  • When I search for "text-in-translation" I am finding a few common points across the sources:

    • A translated text is a hybrid text, and is as much the product of the life-world of the translator as it is of the original writer.
    • A text-in-translation analysis will examine the choices made by the translator, and how those choices affect the appreciation of the source text an of the hybrid text.
    • There are three text types:
      • Informative – 'plain' style, topic foregrounded.
      • Expressive – elaborate style, sender foregrounded.
      • Vocative – to induce a receiver's behaviour.
    • Possibly some level of comparing translations.

    While this is the kind of thing we do around here all the time, I have never heard it labeled as a particular discipline or approach to reading translations. I could also be wrong about all of that.

  • It does sound like it would have a lot of overlap with the podcast and the forum.

    I just read the description on that site which says:


    About the Event

    We will read the great didactic epic De Rerum Natura (On the Nature of Things) in which the ancient Roman poet Lucretius explains the key ideas of Epicureanism, from the construction of the universe out of atoms and void to the evolution of human society and the best way of living so as to avoid pain and maximize pleasure. Along with

    discussing the poem's provocative ideas, we will also consider their revolutionary impact on early modern science, philosophy, and art when a single manuscript of this long-lost poem was miraculously rediscovered in the fifteenth century.

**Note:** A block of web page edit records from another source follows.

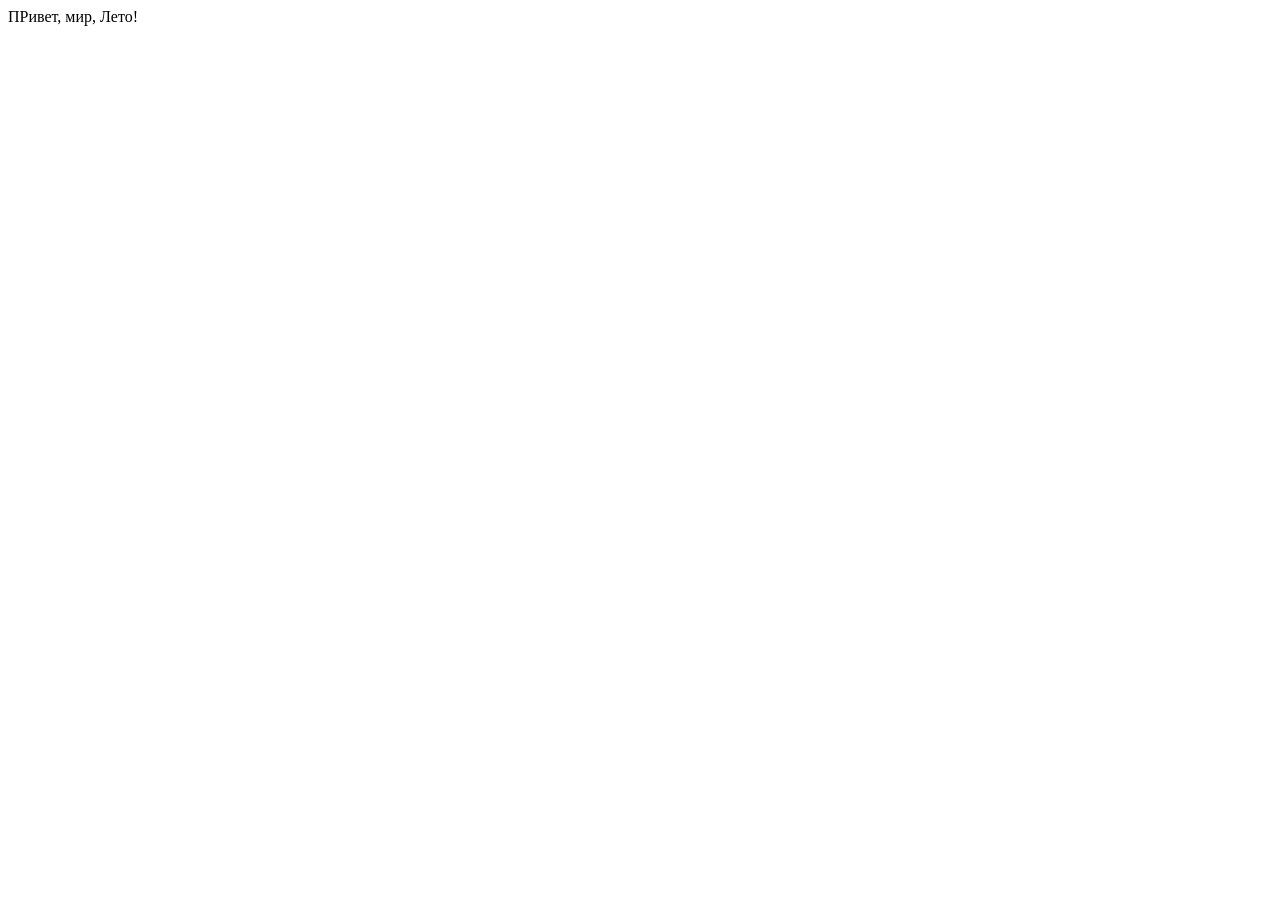
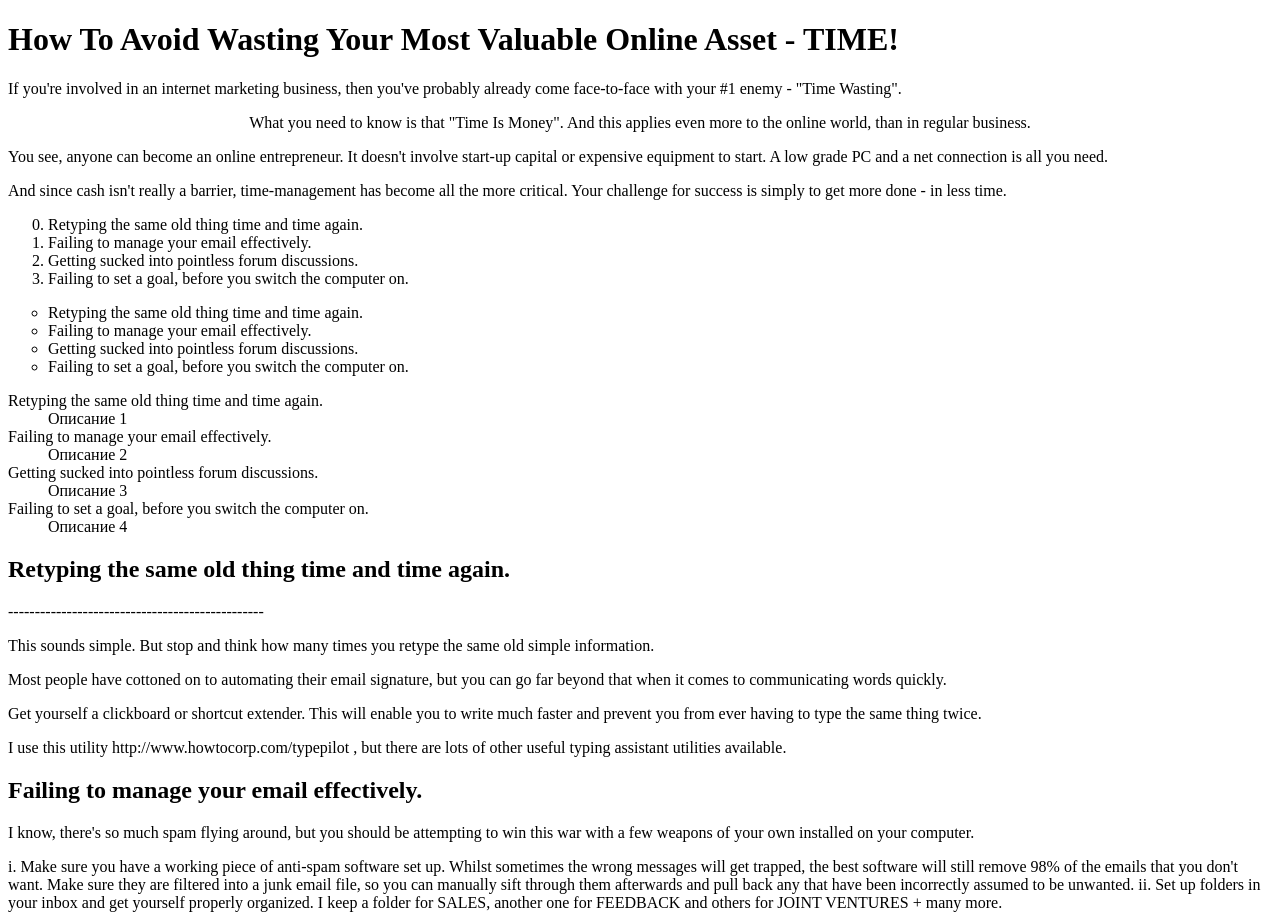
Before and after one commit to olvitov/jesika, a plain HTML site: page index.html in a window 1280 px wide. Before the commit the page ends 800 px from the top, so only its background shows below. Drawn offline with Linux system fonts and the light colour scheme.

Commit message:
Изучение p,li,ul,dl

```diff
--- a/index.html
+++ b/index.html
@@ -5,7 +5,88 @@
 <title>докумет лето</title>
 </head>
 <body>
-ПРивет, мир, Лето!
+<h1>How To Avoid Wasting Your Most Valuable Online Asset - TIME!</h1>
+
+
+<p>If you're involved in an internet marketing business, then
+you've probably already come face-to-face with your #1
+enemy - "Time Wasting".</p>
+
+<p align="center">What you need to know is that "Time Is Money". And this
+applies even more to the online world, than in regular
+business.</p>
+
+<p>You see, anyone can become an online entrepreneur. It
+doesn't involve start-up capital or expensive equipment to
+start. A low grade PC and a net connection is all you need.</p>
+
+<p>And since cash isn't really a barrier, time-management has
+become all the more critical. Your challenge for success is
+simply to get more done - in less time.</p>
+
+<p.So what are the greatest online time wasters and what can
+you do to avoid them?</p>
+<ol start="0">
+<li>Retyping the same old thing time and time again.</li>
+<li>Failing to manage your email effectively.</li>
+<li>Getting sucked into pointless forum discussions.</li>
+<li>Failing to set a goal, before you switch the computer on.</li>
+</ol>
+
+<ul type="circle">
+    <li>Retyping the same old thing time and time again.</li>
+    <li>Failing to manage your email effectively.</li>
+    <li>Getting sucked into pointless forum discussions.</li>
+    <li>Failing to set a goal, before you switch the computer on.</li>
+</ul>
+
+<dl>
+    <dt>Retyping the same old thing time and time again.</dt>
+    <dd>Описание 1</dd>
+    <dt>Failing to manage your email effectively.</dt>
+    <dd>Описание 2</dd>
+    <dt>Getting sucked into pointless forum discussions.</dt>
+    <dd>Описание 3</dd>
+    <dt>Failing to set a goal, before you switch the computer on.</dt>
+    <dd>Описание 4</dd>
+</dl>
+
+<h2>Retyping the same old thing time and time again.</h2>
+------------------------------------------------
+
+<p>This sounds simple. But stop and think how many times you
+retype the same old simple information.</p>
+
+<p>Most people have cottoned on to automating their email
+signature, but you can go far beyond that when it comes to
+communicating words quickly.</p>
+
+<p>Get yourself a clickboard or shortcut extender. This will
+enable you to write much faster and prevent you from ever
+having to type the same thing twice.</p>
+
+<p>I use this utility http://www.howtocorp.com/typepilot , but
+there are lots of other useful typing assistant utilities
+available.</p>
+
+<h2>Failing to manage your email effectively.</h2>
+
+
+<p>I know, there's so much spam flying around, but you should
+be attempting to win this war with a few weapons of your
+own installed on your computer.</p>
+
+i. Make sure you have a working piece of anti-spam software
+set up. Whilst sometimes the wrong messages will get
+trapped, the best software will still remove 98% of the
+emails that you don't want. Make sure they are filtered
+into a junk email file, so you can manually sift
+through them afterwards and pull back any that have
+been incorrectly assumed to be unwanted.
+
+ii. Set up folders in your inbox and get yourself properly
+organized. I keep a folder for SALES, another one for
+FEEDBACK and others for JOINT VENTURES + many more.
 
 
 </body>
```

Participants will gain an appreciation for one of the most beautiful works of Latin literature; an understanding of the philosophy of Epicurus and its impact on the development of modern science and philosophy; and a chance to think through profound issues, like how we can know about the world, how we can live a flourishing life, and what happens to us when we die, by engaging with a provocative set of philosophical arguments in a group.


    Here is when it runs:

    Tuesdays, 1pm ET - Starting June 13th, for 5 weeks, on Zoom.

    I am thinking I may attend! :)